This does not go so far as to suggest that there exists a general positive duty on contracting parties to advise each other as to the extent of (and ensure compliance with) each other's obligations. Nevertheless, AXA was held to have specific knowledge about what Ted Baker believed, including the expectation of a response from the insurer concerning whether the documentation requested was still due and outstanding. Sir Christopher noted that the duty did not arise specifically because of the good faith nature of insurance contracts, nor is the duty limited to the insurance context. He did state that "the fact that the contract is of such a nature will, if it does anything, increase the likelihood of a party having a duty to speak".
The party which has the duty to speak must act honestly and responsibly. At first instance, it was held that AXA had acted honestly and that no dishonest "hoodwinking" had taken place. The Court of Appeal agreed with this assessment of the insurer's honesty. The Court of Appeal also held that due to the expectations existing between Ted Baker and AXA, the failure to revert to the insured was "irresponsible" to such an extent that it was sufficient to constitute a breach of the insurer's duty to speak. The Court of Appeal stated that Ted Baker's expectation of a response was reasonable, particularly given that non-compliance with the condition precedent would be fatal to the claim.
Where the insured can establish a breach of the duty to speak, the Court of Appeal held that it would be "unjust and unconscionable" to allow an insurer to escape liability on the grounds of any resulting non-compliance by the insured.
This judgment is helpful for policyholders navigating often complex and onerous conditions precedent, compliance with which may be necessary for a successful claim. Some comfort can be taken in knowing that the courts will hold insurers responsible for failing to communicate their expectations fully to the policyholder where they know the policyholder to be under a misapprehension as to the extent of its responsibilities.
This decision is not a means for policyholders to waive compliance with onerous conditions unilaterally, and insurers will only be estopped by silence if the specific facts of the case are right. Knowing whether the factual scenario is right in any given case will be hard to predict without further judicial statements on the topic. In the meantime, where the scope or status of policy conditions is unclear, policyholders should communicate their understanding of their obligations to the insurer in writing and should actively seek to clarify any misunderstandings. For more information about this case, or generally, please contact Sarah Turpin.

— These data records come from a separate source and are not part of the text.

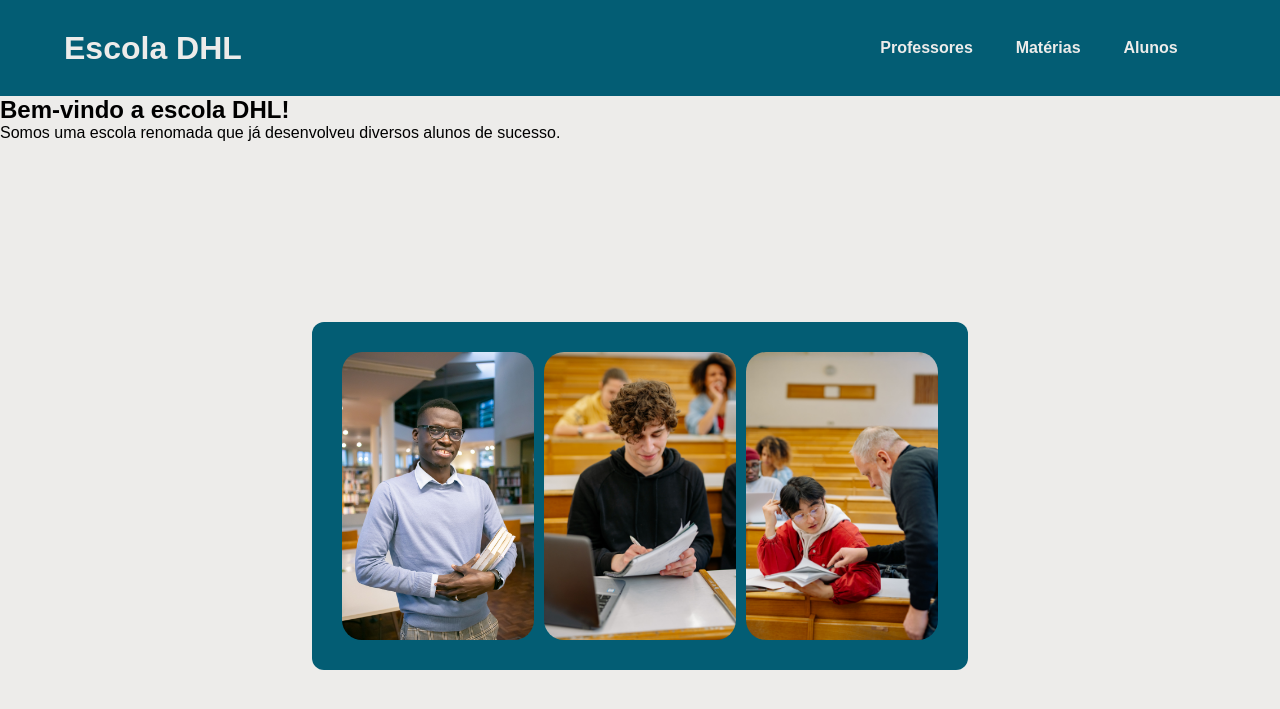
Repository: SirHick/sa-sistema-escola-DHL
Page: front/index.html
An editor plug-in stored every save of this project. The page is shown before and after a run of saves, followed by the edit.
The browser window is 1280 px wide. The pictures show the whole page.

Above is the page before, as saved 2026-07-17 16:03:06.

After the next 3 saves:
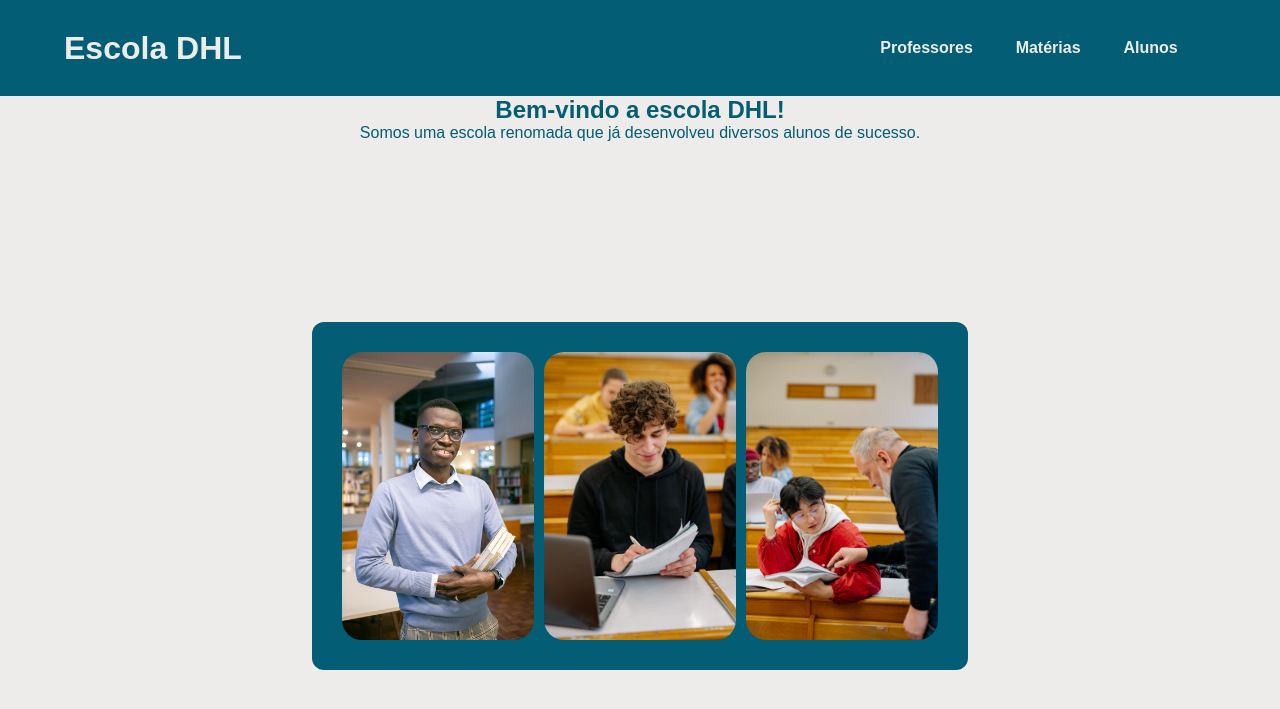
The 3 saves are shown as one change because they came seconds apart.
The last was saved 9 s later.
--- a/front/style.css
+++ b/front/style.css
@@ -63,4 +63,6 @@ header nav a{
 
 .main-text{
     margin-bottom: 3vh;
+    color: #035D74;
+    text-align: center;
 }
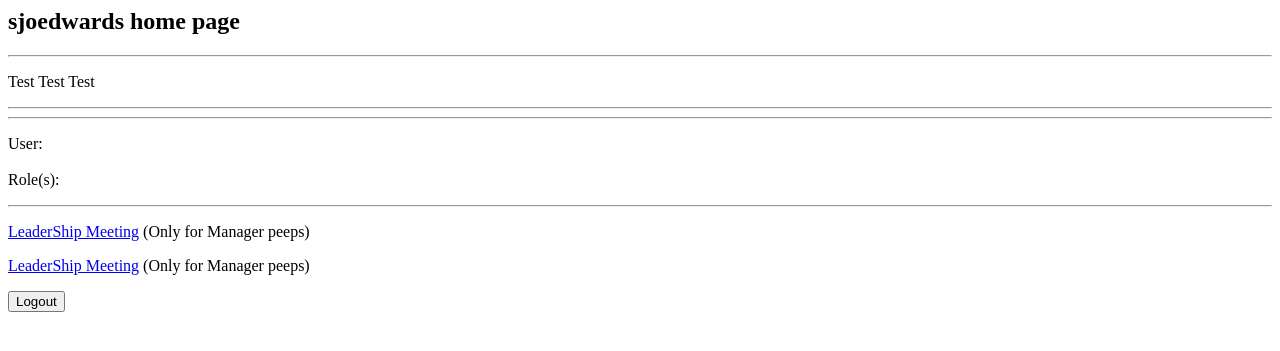
Repository: sjoedwards/springdemo
Page: http://localhost/35-spring-security-demo-07-user-roles/WEB-INF/view/home.jsp
These files come from the project's save history. The page is drawn as it stood at one moment and after the next save; the edit follows.
The browser window is 1280 px wide. The pictures show the whole page.
The page is served by Tomcat 9. Nobody is signed in. Other server files are loaded and not shown. The template is opened directly, without the code that normally fills it, so the values that code supplies are empty.

Above is the page before, as saved 2022-08-24 15:15:30.

### 35-spring-security-demo-07-user-roles/src/main/webapp/WEB-INF/view/home.jsp
<%@ taglib prefix="form" uri="http://www.springframework.org/tags/form"%>
<%@ taglib prefix="security"
	uri="http://www.springframework.org/security/tags"%>


<html>
<head>
<title>sjoedwards home page</title>
</head>
<body>
	<h2>sjoedwards home page</h2>
	<hr>
	<p>Test Test Test</p>
	<hr>
	<hr>
	<!-- display username and role -->

	<p>
		User:
		<security:authentication property="principal.username" />
		<br> <br> Role(s):
		<security:authentication property="principal.authorities" />

	</p>

	<hr>
	<!-- Add a link to point to /leaders for manager role -->
	<p>
		<a href="${pageContext.request.contextPath}/leaders">LeaderShip
			Meeting</a> (Only for Manager peeps)
	</p>

	<p>
		<a href="${pageContext.request.contextPath}/systems">LeaderShip
			Meeting</a> (Only for Manager peeps)
	</p>



	<!-- Add a logout button -->
	<form:form action="${pageContext.request.contextPath}/logout"
		method="POST">

		<input type="submit" value="Logout">
	</form:form>
</body>

</html>

After the next save:
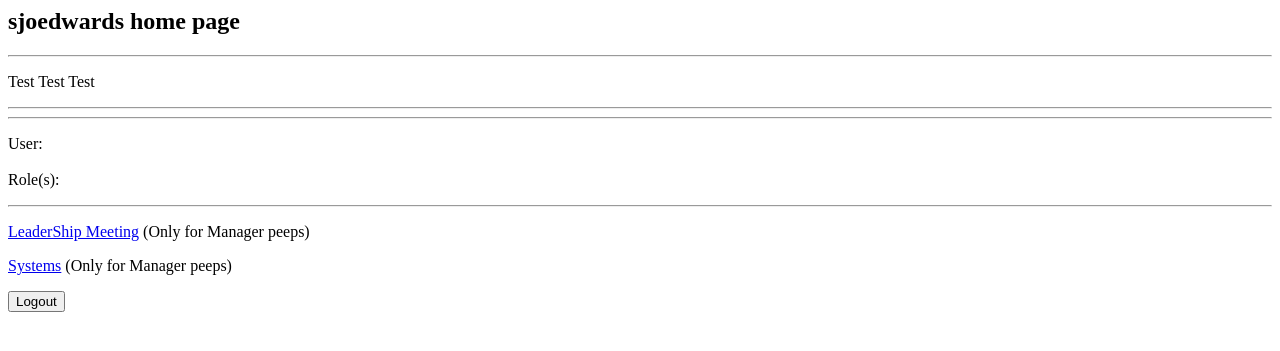
Saved 8 s later.
--- a/35-spring-security-demo-07-user-roles/src/main/webapp/WEB-INF/view/home.jsp
+++ b/35-spring-security-demo-07-user-roles/src/main/webapp/WEB-INF/view/home.jsp
@@ -31,8 +31,7 @@
 	</p>
 
 	<p>
-		<a href="${pageContext.request.contextPath}/systems">LeaderShip
-			Meeting</a> (Only for Manager peeps)
+		<a href="${pageContext.request.contextPath}/systems">Systems</a> (Only for Manager peeps)
 	</p>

This publication/newsletter is for informational purposes and does not contain or convey legal advice. The information herein should not be used or relied upon in regard to any particular facts or circumstances without first consulting a lawyer. Any views expressed herein are those of the author(s) and not necessarily those of the law firm's clients.